-- DATA FOR THE TASK follows --
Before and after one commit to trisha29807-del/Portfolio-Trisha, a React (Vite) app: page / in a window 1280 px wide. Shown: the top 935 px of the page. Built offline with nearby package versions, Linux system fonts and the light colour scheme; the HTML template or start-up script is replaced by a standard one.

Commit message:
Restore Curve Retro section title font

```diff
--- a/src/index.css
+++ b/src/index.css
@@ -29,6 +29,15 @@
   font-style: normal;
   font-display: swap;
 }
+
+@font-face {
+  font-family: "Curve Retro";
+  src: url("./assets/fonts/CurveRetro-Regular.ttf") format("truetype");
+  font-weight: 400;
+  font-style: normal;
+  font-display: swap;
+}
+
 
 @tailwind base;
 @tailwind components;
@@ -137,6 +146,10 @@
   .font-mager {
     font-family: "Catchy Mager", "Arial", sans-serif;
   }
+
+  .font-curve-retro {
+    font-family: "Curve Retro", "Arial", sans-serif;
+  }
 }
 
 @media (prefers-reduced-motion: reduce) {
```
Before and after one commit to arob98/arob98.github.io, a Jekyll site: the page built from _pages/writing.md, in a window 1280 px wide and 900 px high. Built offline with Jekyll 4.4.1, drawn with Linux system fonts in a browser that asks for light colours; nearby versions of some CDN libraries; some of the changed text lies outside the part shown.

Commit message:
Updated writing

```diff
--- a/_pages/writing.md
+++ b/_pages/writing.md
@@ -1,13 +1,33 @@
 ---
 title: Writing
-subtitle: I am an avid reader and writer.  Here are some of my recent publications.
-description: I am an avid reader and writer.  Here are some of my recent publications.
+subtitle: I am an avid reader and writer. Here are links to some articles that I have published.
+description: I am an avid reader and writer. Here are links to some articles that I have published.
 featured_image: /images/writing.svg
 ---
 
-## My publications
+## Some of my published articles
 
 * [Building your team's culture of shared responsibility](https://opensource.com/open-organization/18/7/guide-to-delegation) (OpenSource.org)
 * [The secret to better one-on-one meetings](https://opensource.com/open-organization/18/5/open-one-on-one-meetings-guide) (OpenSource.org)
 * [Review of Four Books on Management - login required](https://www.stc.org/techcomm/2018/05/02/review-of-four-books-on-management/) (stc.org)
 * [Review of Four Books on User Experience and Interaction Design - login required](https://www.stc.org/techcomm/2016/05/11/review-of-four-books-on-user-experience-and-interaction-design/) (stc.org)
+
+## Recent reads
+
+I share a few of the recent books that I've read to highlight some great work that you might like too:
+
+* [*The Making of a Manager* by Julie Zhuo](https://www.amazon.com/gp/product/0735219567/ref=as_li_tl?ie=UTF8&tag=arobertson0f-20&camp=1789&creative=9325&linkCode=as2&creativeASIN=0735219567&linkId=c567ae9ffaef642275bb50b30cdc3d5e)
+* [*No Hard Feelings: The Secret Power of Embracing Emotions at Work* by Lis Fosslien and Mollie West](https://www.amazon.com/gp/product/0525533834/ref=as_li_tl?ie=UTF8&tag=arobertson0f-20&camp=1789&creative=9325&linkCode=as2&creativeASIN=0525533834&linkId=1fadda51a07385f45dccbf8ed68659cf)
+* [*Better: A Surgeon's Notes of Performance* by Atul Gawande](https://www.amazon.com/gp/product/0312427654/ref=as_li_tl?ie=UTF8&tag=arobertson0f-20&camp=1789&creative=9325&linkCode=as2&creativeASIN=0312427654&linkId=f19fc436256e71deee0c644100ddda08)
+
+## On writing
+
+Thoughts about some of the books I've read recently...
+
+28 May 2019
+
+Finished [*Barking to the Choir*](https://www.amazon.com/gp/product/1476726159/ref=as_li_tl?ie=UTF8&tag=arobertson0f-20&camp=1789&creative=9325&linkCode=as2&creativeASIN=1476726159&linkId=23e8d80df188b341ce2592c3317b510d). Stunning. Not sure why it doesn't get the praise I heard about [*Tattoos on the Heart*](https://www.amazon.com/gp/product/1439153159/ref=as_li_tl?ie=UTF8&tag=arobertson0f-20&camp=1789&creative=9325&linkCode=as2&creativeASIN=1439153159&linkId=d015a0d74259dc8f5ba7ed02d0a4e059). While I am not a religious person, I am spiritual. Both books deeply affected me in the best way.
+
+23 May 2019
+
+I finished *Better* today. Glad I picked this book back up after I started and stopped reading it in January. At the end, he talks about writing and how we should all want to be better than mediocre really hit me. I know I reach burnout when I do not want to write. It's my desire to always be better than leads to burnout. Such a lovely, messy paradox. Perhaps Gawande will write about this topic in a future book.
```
-- DATA FOR THE TASK concluded --
EXERCISE PROMPT: What is needed is an exact restatement of every record above.

RESULT OF THE TASK:
Before and after one commit to trisha29807-del/Portfolio-Trisha, a React (Vite) app: page / in a window 1280 px wide. Shown: the top 935 px of the page. Built offline with nearby package versions, Linux system fonts and the light colour scheme; the HTML template or start-up script is replaced by a standard one.

Commit message:
Restore Curve Retro section title font

```diff
--- a/src/index.css
+++ b/src/index.css
@@ -29,6 +29,15 @@
   font-style: normal;
   font-display: swap;
 }
+
+@font-face {
+  font-family: "Curve Retro";
+  src: url("./assets/fonts/CurveRetro-Regular.ttf") format("truetype");
+  font-weight: 400;
+  font-style: normal;
+  font-display: swap;
+}
+
 
 @tailwind base;
 @tailwind components;
@@ -137,6 +146,10 @@
   .font-mager {
     font-family: "Catchy Mager", "Arial", sans-serif;
   }
+
+  .font-curve-retro {
+    font-family: "Curve Retro", "Arial", sans-serif;
+  }
 }
 
 @media (prefers-reduced-motion: reduce) {
```
Before and after one commit to arob98/arob98.github.io, a Jekyll site: the page built from _pages/writing.md, in a window 1280 px wide and 900 px high. Built offline with Jekyll 4.4.1, drawn with Linux system fonts in a browser that asks for light colours; nearby versions of some CDN libraries; some of the changed text lies outside the part shown.

Commit message:
Updated writing

```diff
--- a/_pages/writing.md
+++ b/_pages/writing.md
@@ -1,13 +1,33 @@
 ---
 title: Writing
-subtitle: I am an avid reader and writer.  Here are some of my recent publications.
-description: I am an avid reader and writer.  Here are some of my recent publications.
+subtitle: I am an avid reader and writer. Here are links to some articles that I have published.
+description: I am an avid reader and writer. Here are links to some articles that I have published.
 featured_image: /images/writing.svg
 ---
 
-## My publications
+## Some of my published articles
 
 * [Building your team's culture of shared responsibility](https://opensource.com/open-organization/18/7/guide-to-delegation) (OpenSource.org)
 * [The secret to better one-on-one meetings](https://opensource.com/open-organization/18/5/open-one-on-one-meetings-guide) (OpenSource.org)
 * [Review of Four Books on Management - login required](https://www.stc.org/techcomm/2018/05/02/review-of-four-books-on-management/) (stc.org)
 * [Review of Four Books on User Experience and Interaction Design - login required](https://www.stc.org/techcomm/2016/05/11/review-of-four-books-on-user-experience-and-interaction-design/) (stc.org)
+
+## Recent reads
+
+I share a few of the recent books that I've read to highlight some great work that you might like too:
+
+* [*The Making of a Manager* by Julie Zhuo](https://www.amazon.com/gp/product/0735219567/ref=as_li_tl?ie=UTF8&tag=arobertson0f-20&camp=1789&creative=9325&linkCode=as2&creativeASIN=0735219567&linkId=c567ae9ffaef642275bb50b30cdc3d5e)
+* [*No Hard Feelings: The Secret Power of Embracing Emotions at Work* by Lis Fosslien and Mollie West](https://www.amazon.com/gp/product/0525533834/ref=as_li_tl?ie=UTF8&tag=arobertson0f-20&camp=1789&creative=9325&linkCode=as2&creativeASIN=0525533834&linkId=1fadda51a07385f45dccbf8ed68659cf)
+* [*Better: A Surgeon's Notes of Performance* by Atul Gawande](https://www.amazon.com/gp/product/0312427654/ref=as_li_tl?ie=UTF8&tag=arobertson0f-20&camp=1789&creative=9325&linkCode=as2&creativeASIN=0312427654&linkId=f19fc436256e71deee0c644100ddda08)
+
+## On writing
+
+Thoughts about some of the books I've read recently...
+
+28 May 2019
+
+Finished [*Barking to the Choir*](https://www.amazon.com/gp/product/1476726159/ref=as_li_tl?ie=UTF8&tag=arobertson0f-20&camp=1789&creative=9325&linkCode=as2&creativeASIN=1476726159&linkId=23e8d80df188b341ce2592c3317b510d). Stunning. Not sure why it doesn't get the praise I heard about [*Tattoos on the Heart*](https://www.amazon.com/gp/product/1439153159/ref=as_li_tl?ie=UTF8&tag=arobertson0f-20&camp=1789&creative=9325&linkCode=as2&creativeASIN=1439153159&linkId=d015a0d74259dc8f5ba7ed02d0a4e059). While I am not a religious person, I am spiritual. Both books deeply affected me in the best way.
+
+23 May 2019
+
+I finished *Better* today. Glad I picked this book back up after I started and stopped reading it in January. At the end, he talks about writing and how we should all want to be better than mediocre really hit me. I know I reach burnout when I do not want to write. It's my desire to always be better than leads to burnout. Such a lovely, messy paradox. Perhaps Gawande will write about this topic in a future book.
```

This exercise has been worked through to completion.